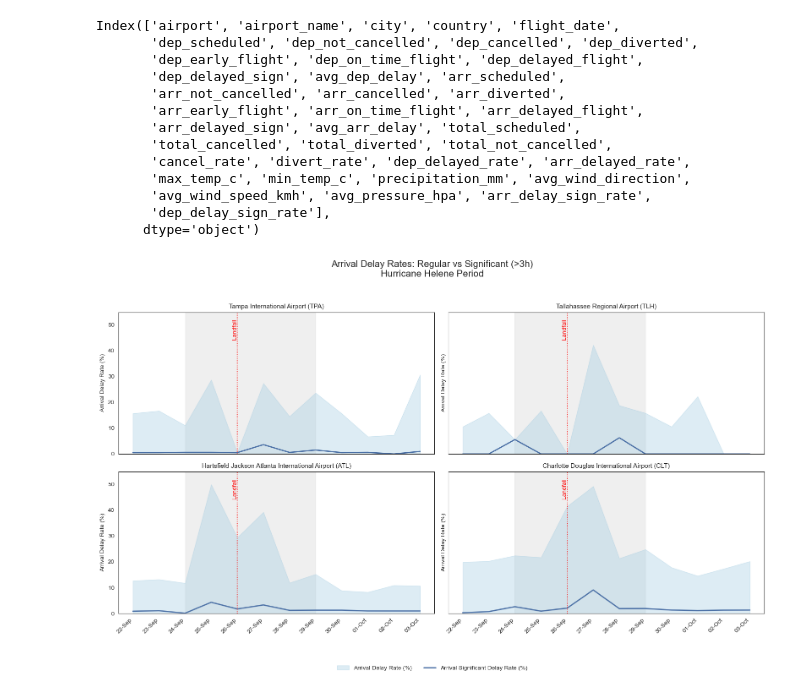
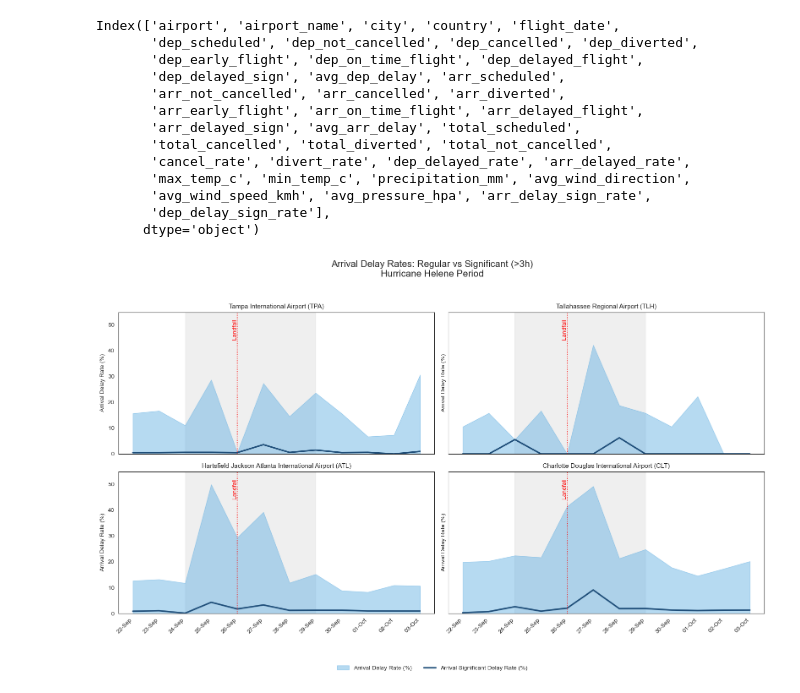
Before and after one commit to mail341/da-08122025-analytics-engineering-project, a Jupyter notebook: plotting_tables_Alina.ipynb, the cells around one changed output. Drawn from its saved outputs; the diff is of its cells as text; code cells hidden in the pictures.

```diff
--- a/plotting_tables_Alina.ipynb
+++ b/plotting_tables_Alina.ipynb
@@ -894,10 +894,6 @@ mart_daily_flights_weather['arr_delay_sign_rate'] = (mart_daily_flights_weather[
 
 mart_daily_flights_weather['dep_delay_sign_rate'] = (mart_daily_flights_weather['dep_delayed_sign']/mart_daily_flights_weather['dep_scheduled']*100).round(2)
 # %%
-import matplotlib.pyplot as plt
-import matplotlib.dates as mdates
-import seaborn as sns
-import pandas as pd
 
 hurricane_start = pd.to_datetime("2024-09-24")
 hurricane_end   = pd.to_datetime("2024-09-29")
@@ -909,7 +905,6 @@ mart_daily_flights_weather['flight_date'] = pd.to_datetime(
     mart_daily_flights_weather['flight_date']
 )
 
-# глобальная шкала только по arrival delay
 rate_cols = ['arr_delayed_rate', 'arr_delay_sign_rate']
 y_max = mart_daily_flights_weather[rate_cols].max().max() * 1.1
 
@@ -929,55 +924,53 @@ for ax, airport in zip(axes, airports):
         mart_daily_flights_weather['airport'] == airport
     ].sort_values('flight_date')
 
-    # Hurricane shading
     ax.axvspan(hurricane_start, hurricane_end, color='grey', alpha=0.12)
 
-    # --- Area: regular arrival delay ---
+    # более яркая area
     ax.fill_between(
         sub['flight_date'],
         sub['arr_delayed_rate'],
-        color='#9ecae1',
-        alpha=0.35,
+        color='#5dade2',
+        alpha=0.45,
         label='Arrival Delay Rate (%)'
     )
 
-    # --- Line: significant arrival delay ---
+    # более глубокая линия
     ax.plot(
         sub['flight_date'],
         sub['arr_delay_sign_rate'],
-        color='#4a6fa5',
-        linewidth=2,
+        color='#1f4e79',
+        linewidth=2.5,
         label='Arrival Significant Delay Rate (%)'
     )
 
-    # Landfall
     ax.axvline(landfall_day, color='red', linestyle=':', linewidth=1.2)
     ax.text(
         landfall_day,
         y_max * 0.95,
         "Landfall",
         color='red',
         rotation=90,
         va='top',
         ha='right'
     )
 
     airport_name = sub['airport_name'].iloc[0] if len(sub) else airport
     ax.set_title(f"{airport_name} ({airport})", fontsize=11)
 
     ax.set_ylim(0, y_max)
     ax.set_ylabel("Arrival Delay Rate (%)")
     ax.grid(False)
 
     ax.xaxis.set_major_locator(mdates.DayLocator(interval=1))
     ax.xaxis.set_major_formatter(mdates.DateFormatter('%d-%b'))
     plt.setp(ax.get_xticklabels(), rotation=45, ha='right')
 
 handles, labels = axes[0].get_legend_handles_labels()
 fig.legend(handles, labels, loc="lower center", ncol=2, frameon=False)
 
 plt.tight_layout(rect=[0, 0.08, 1, 0.95])
 plt.savefig("arrival_delay_regular_vs_significant.png", dpi=300, bbox_inches="tight")
 plt.show()
 # %% [output]
-[figure, old version]
+[figure, new version]
```
Also changed, not shown: parts of 1 cell of this notebook.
════
_Work item_:
Lines in the data that include the word "xaxis" should all be copied.

_Problem solution_:
     ax.xaxis.set_major_locator(mdates.DayLocator(interval=1))
     ax.xaxis.set_major_formatter(mdates.DateFormatter('%d-%b'))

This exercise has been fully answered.